• WORK INSTRUCTION
Write out the entire listing below exactly, with the pictures left out.

*** Begin section ***

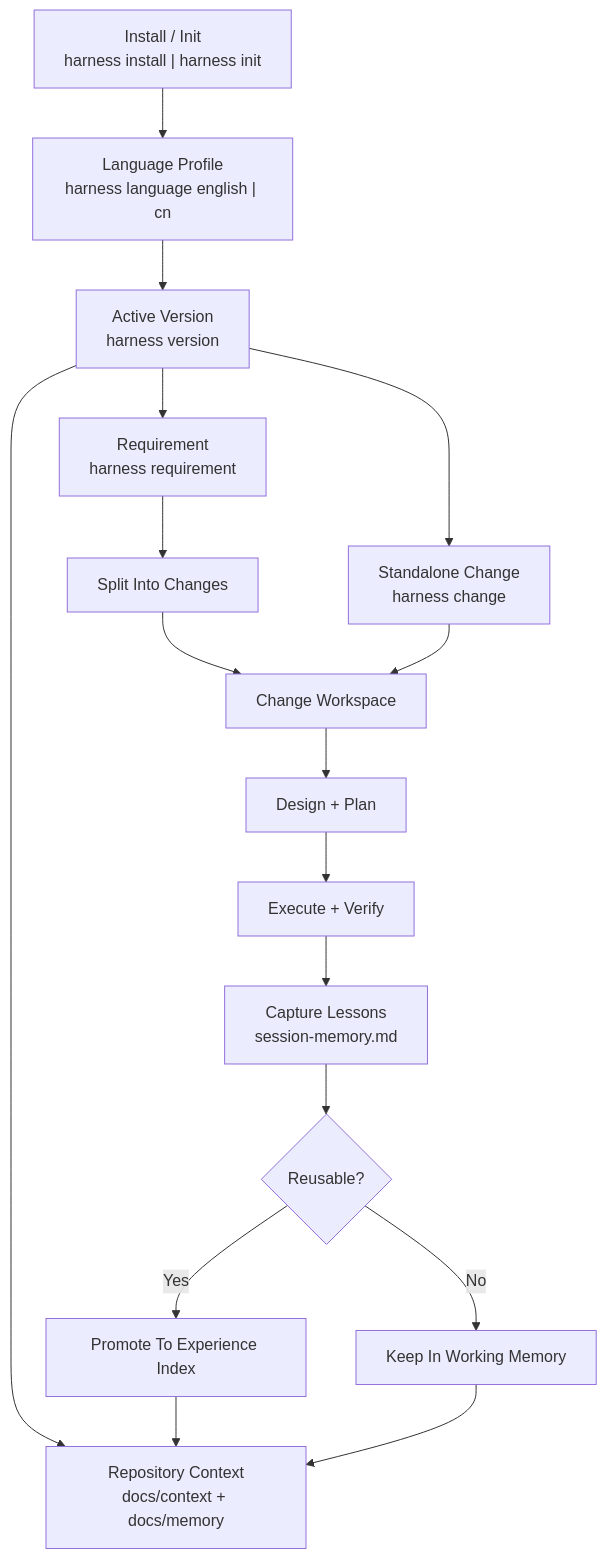
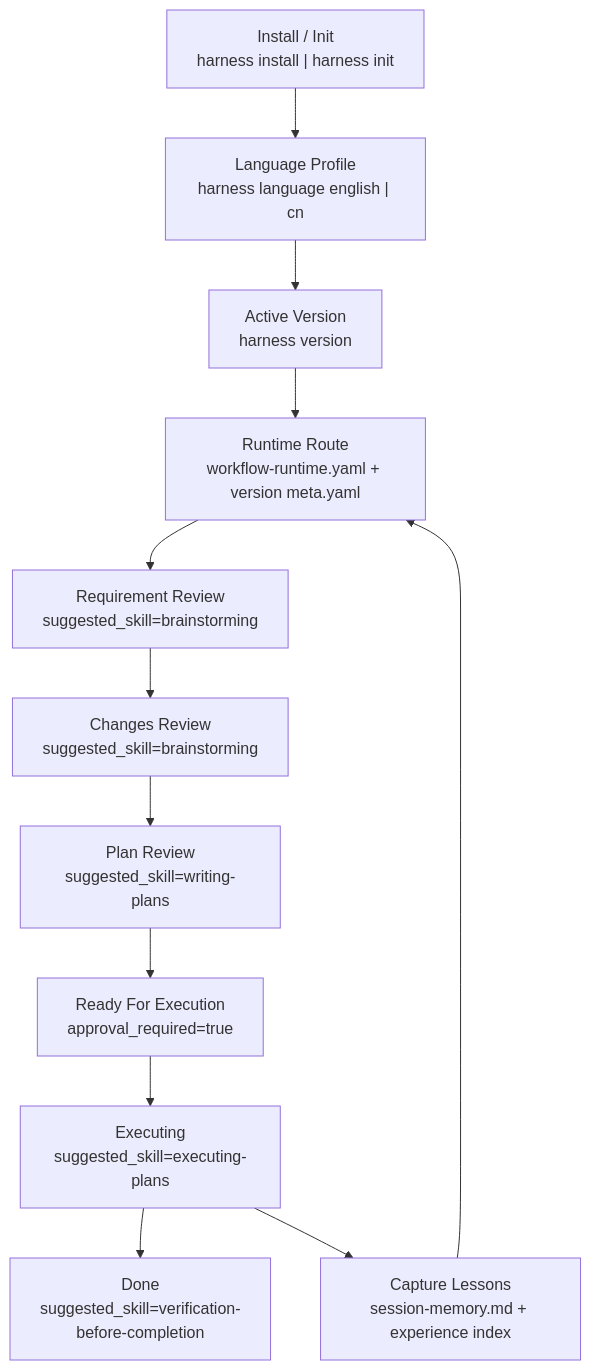
Before and after one commit to togally/harness-workflow: the diagram in README.md, drawn with Mermaid. The commit also changed other lines of this file and 13 other files, not shown here.

Commit message:
Add workflow runtime routing and guided next actions

````diff
--- a/README.md
+++ b/README.md
@@ -123,19 +171,14 @@
 ```mermaid
 flowchart TD
     A["Install / Init<br/>harness install | harness init"] --> B["Language Profile<br/>harness language english | cn"]
     B --> C["Active Version<br/>harness version"]
-    C --> D["Repository Context<br/>docs/context + docs/memory"]
-    C --> E["Requirement<br/>harness requirement"]
-    C --> F["Standalone Change<br/>harness change"]
-    E --> G["Split Into Changes"]
-    G --> H["Change Workspace"]
-    F --> H
-    H --> I["Design + Plan"]
-    I --> J["Execute + Verify"]
-    J --> K["Capture Lessons<br/>session-memory.md"]
-    K --> L{"Reusable?"}
-    L -- "Yes" --> M["Promote To Experience Index"]
-    L -- "No" --> N["Keep In Working Memory"]
-    M --> D
-    N --> D
+    C --> D["Runtime Route<br/>workflow-runtime.yaml + version meta.yaml"]
+    D --> E["Requirement Review<br/>suggested_skill=brainstorming"]
+    E --> F["Changes Review<br/>suggested_skill=brainstorming"]
+    F --> G["Plan Review<br/>suggested_skill=writing-plans"]
+    G --> H["Ready For Execution<br/>approval_required=true"]
+    H --> I["Executing<br/>suggested_skill=executing-plans"]
+    I --> J["Done<br/>suggested_skill=verification-before-completion"]
+    I --> K["Capture Lessons<br/>session-memory.md + experience index"]
+    K --> D
 ```
````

*** End section ***

• EXERCISE SOLUTION
Before and after one commit to togally/harness-workflow: the diagram in README.md, drawn with Mermaid. The commit also changed other lines of this file and 13 other files, not shown here.

Commit message:
Add workflow runtime routing and guided next actions

````diff
--- a/README.md
+++ b/README.md
@@ -123,19 +171,14 @@
 ```mermaid
 flowchart TD
     A["Install / Init<br/>harness install | harness init"] --> B["Language Profile<br/>harness language english | cn"]
     B --> C["Active Version<br/>harness version"]
-    C --> D["Repository Context<br/>docs/context + docs/memory"]
-    C --> E["Requirement<br/>harness requirement"]
-    C --> F["Standalone Change<br/>harness change"]
-    E --> G["Split Into Changes"]
-    G --> H["Change Workspace"]
-    F --> H
-    H --> I["Design + Plan"]
-    I --> J["Execute + Verify"]
-    J --> K["Capture Lessons<br/>session-memory.md"]
-    K --> L{"Reusable?"}
-    L -- "Yes" --> M["Promote To Experience Index"]
-    L -- "No" --> N["Keep In Working Memory"]
-    M --> D
-    N --> D
+    C --> D["Runtime Route<br/>workflow-runtime.yaml + version meta.yaml"]
+    D --> E["Requirement Review<br/>suggested_skill=brainstorming"]
+    E --> F["Changes Review<br/>suggested_skill=brainstorming"]
+    F --> G["Plan Review<br/>suggested_skill=writing-plans"]
+    G --> H["Ready For Execution<br/>approval_required=true"]
+    H --> I["Executing<br/>suggested_skill=executing-plans"]
+    I --> J["Done<br/>suggested_skill=verification-before-completion"]
+    I --> K["Capture Lessons<br/>session-memory.md + experience index"]
+    K --> D
 ```
````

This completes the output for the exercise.